Court of Workers Compensation of Montana

February 11, 2014

PHILLIP PETERS Petitioner
v.
AMERICAN ZURICH INS. COMPANY Respondent/Insurer.

Submitted: August 29, 2013

ORDER DENYING PETITIONER'S MOTIONS TO AMEND AND/OR RECONSIDER

Summary: Petitioner moved for amendment or reconsideration of decisions reached by the Court in two underlying Orders regarding portions of his claims against Respondent. Respondent objected to Petitioner's motions, arguing that the Court correctly resolved the pertinent issues.

Held: Petitioner's motions are denied. In one instance, Petitioner has requested that the Court reach the same result it reached in the underlying decision, and therefore no "reconsideration" is necessary. In the other instance, Petitioner addresses only one of the two reasons as to why the Court reached its decision and fails to support his argument with any citation to case law or statute.

¶1 Petitioner Phillip Peters moves this Court to amend and/or reconsider the Orders this Court issued regarding various summary judgment motions filed by the parties.[1]Respondent American Zurich Ins. Company (Zurich) opposes Peters' motions.[2]Although Peters filed a reply brief, I did not consider it, as reply briefs to motions for reconsideration and motions to amend are not allowed under this Court's rules and Peters did not move for leave to file additional briefing.[3]

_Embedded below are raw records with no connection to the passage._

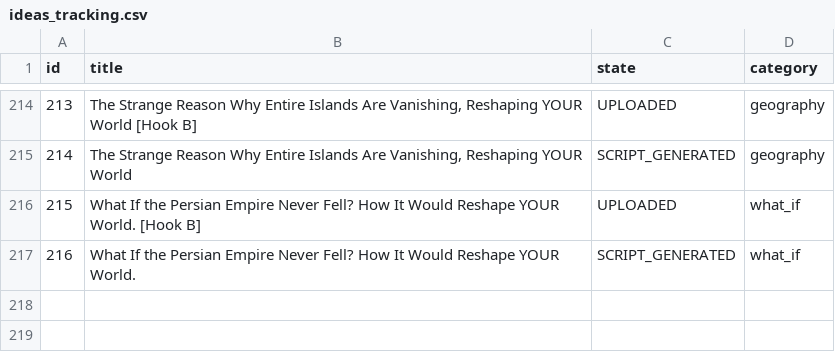
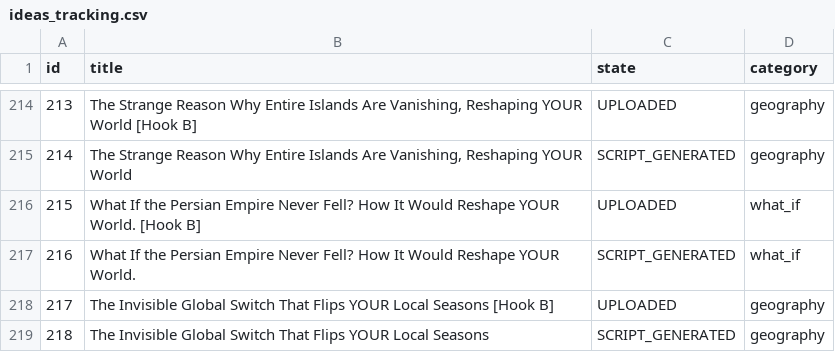
Before and after one commit to enigmaiq6-creator/Blowyourmind, a CSV file: flows/image_content_generator/tracking/ideas_tracking.csv, drawn as a sheet; only a part is shown, gaps mark what is left out; the diff names each change by its address in the sheet, - before the commit and + after, or states it on an @@ line.

```diff
--- a/flows/image_content_generator/tracking/ideas_tracking.csv
+++ b/flows/image_content_generator/tracking/ideas_tracking.csv
+row 218: 217 | The Invisible Global Switch That Flips YOUR Local Seasons [Hook B] | UPLOADED | geography
+row 219: 218 | The Invisible Global Switch That Flips YOUR Local Seasons | SCRIPT_GENERATED | geography
```
Also changed, not shown: flows/image_content_generator/tracking/automated_posts_history.csv.
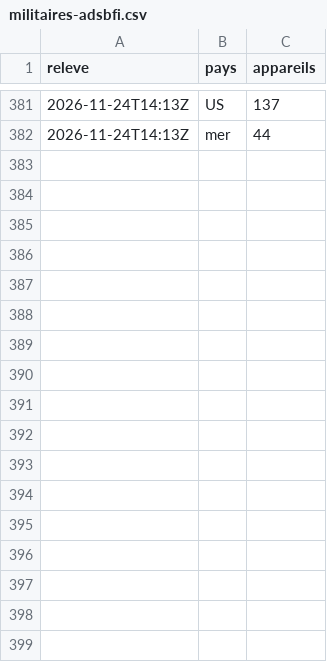
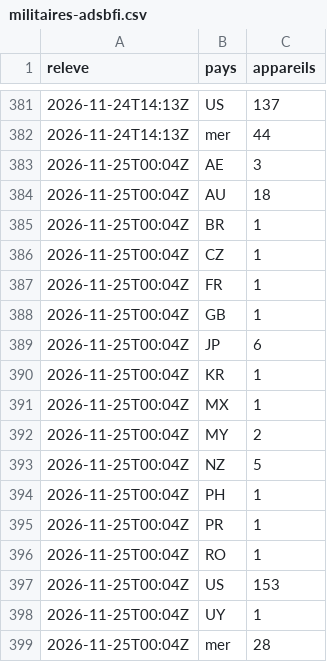
Before and after one commit to Othman-Benbrahim/metac-bot-template, a CSV file: registre/militaires-adsbfi.csv, drawn as a sheet; only a part is shown, gaps mark what is left out.

Commit message:
registre : aéronefs militaires (adsb.fi) du 2026-11-25T00:04Z

```diff
--- a/registre/militaires-adsbfi.csv
+++ b/registre/militaires-adsbfi.csv
@@ -382 +382,18 @@ releve,pays,appareils
 2026-11-24T14:13Z,mer,44
+2026-11-25T00:04Z,AE,3
+2026-11-25T00:04Z,AU,18
+2026-11-25T00:04Z,BR,1
+2026-11-25T00:04Z,CZ,1
+2026-11-25T00:04Z,FR,1
+2026-11-25T00:04Z,GB,1
+2026-11-25T00:04Z,JP,6
+2026-11-25T00:04Z,KR,1
+2026-11-25T00:04Z,MX,1
+2026-11-25T00:04Z,MY,2
+2026-11-25T00:04Z,NZ,5
+2026-11-25T00:04Z,PH,1
+2026-11-25T00:04Z,PR,1
+2026-11-25T00:04Z,RO,1
+2026-11-25T00:04Z,US,153
+2026-11-25T00:04Z,UY,1
+2026-11-25T00:04Z,mer,28
```
Also changed, not shown: 1 other file.
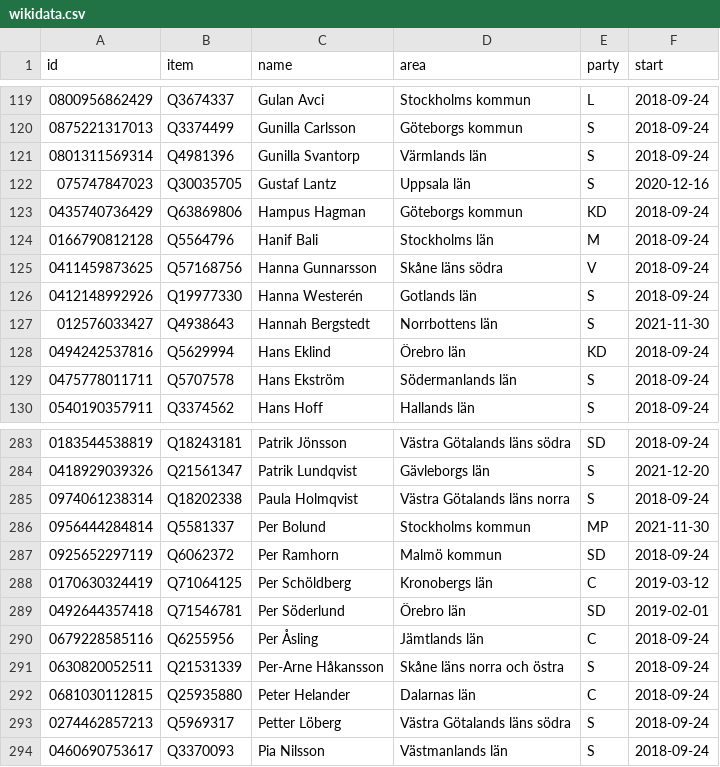
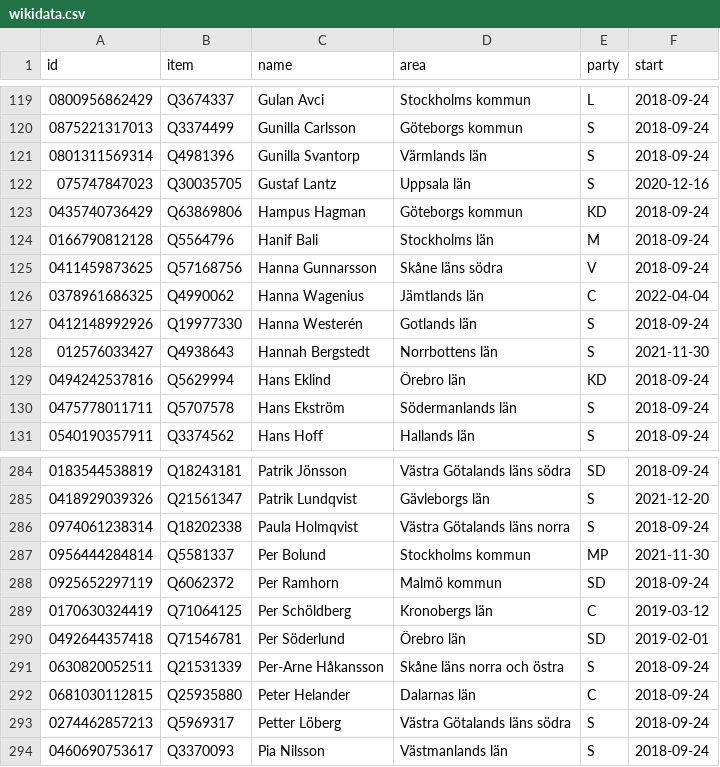
Before and after one commit to every-politician-scrapers/sweden-riksdag-api-current, a CSV file: data/wikidata.csv, drawn as a sheet; only a part is shown, gaps mark what is left out; removed rows and columns are numbered as before the commit, all else as after; the diff names each change by its address in the sheet, - before the commit and + after, or states it on an @@ line.

```diff
--- a/data/wikidata.csv
+++ b/data/wikidata.csv
+row 126: 0378961686325 | Q4990062 | Hanna Wagenius | Jämtlands län | C | 2022-04-04
-row 290: 0679228585116 | Q6255956 | Per Åsling | Jämtlands län | C | 2018-09-24
```
Also changed, not shown: data/official.csv, 1 other file.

Order Regarding Average Weekly Wage

¶ 2 Peters raises two issues pertaining to the Order Regarding Average Weekly Wage. Peters contends that the Court erred in U 14 when it stated, "[T]here is no indication from the evidence presented that the bonus was paid during the four pay periods preceding Peters' industrial injury . . . ." Peters also contends that the Court erred in U 21 where it found that the parties did not present any argument regarding what time period to use in calculating Peters' average weekly wage.[4]

¶ 3 Peters argues that the Court overlooked evidence he presented in support of the motion underlying the Order Regarding Average Weekly Wage. Peters contends that he did present evidence indicating that his bonus was paid during the four pay periods preceding his industrial injury. Specifically, Peters points to an attached affidavit from his counsel which included a statement that Peters had received a bonus "immediately preceding" his industrial injury.[5] Peters further points to an exhibit attached to his counsel's affidavit which he describes as:

Exhibit one to the Affidavit, states the name of Phillip Peters, shows the amount of $2, 000.05, states "Roscoe Steel Department #1" and notes "Current quarter number one." The document notes "Run date 1/11/99" and a "w/e date 1/13/99", with a handwritten notation, "Bonus" and the date (partially obscured by a punch hole) "1/13/99".[6] [sic]

¶ 4 If in fact this exhibit in any way advanced Peters' case, its significance was lost on me. Counsel provided this inscrutable document[7] as an exhibit to an attachment with absolutely no context. I was unable to decipher or find any meaning in this document on its own, and Peters failed to provide any guidance as to the alleged significance of this document in his supporting briefs. Over the years, I have repeatedly reminded counsel who practice in this Court that if they have a critical piece of evidence, it may behoove them to point out to me exactly how this evidence is critical. Counsel may have photos that conclusively prove that his client's metallic mint green 1964 Buick Skylark convertible could not possibly have made the tire marks driving away from the Sac-O-Suds;[8] but if there is an error committed in the Court's failure to appreciate the significance of these photos, the error is counsel's presumption that I am an expert on tire marks.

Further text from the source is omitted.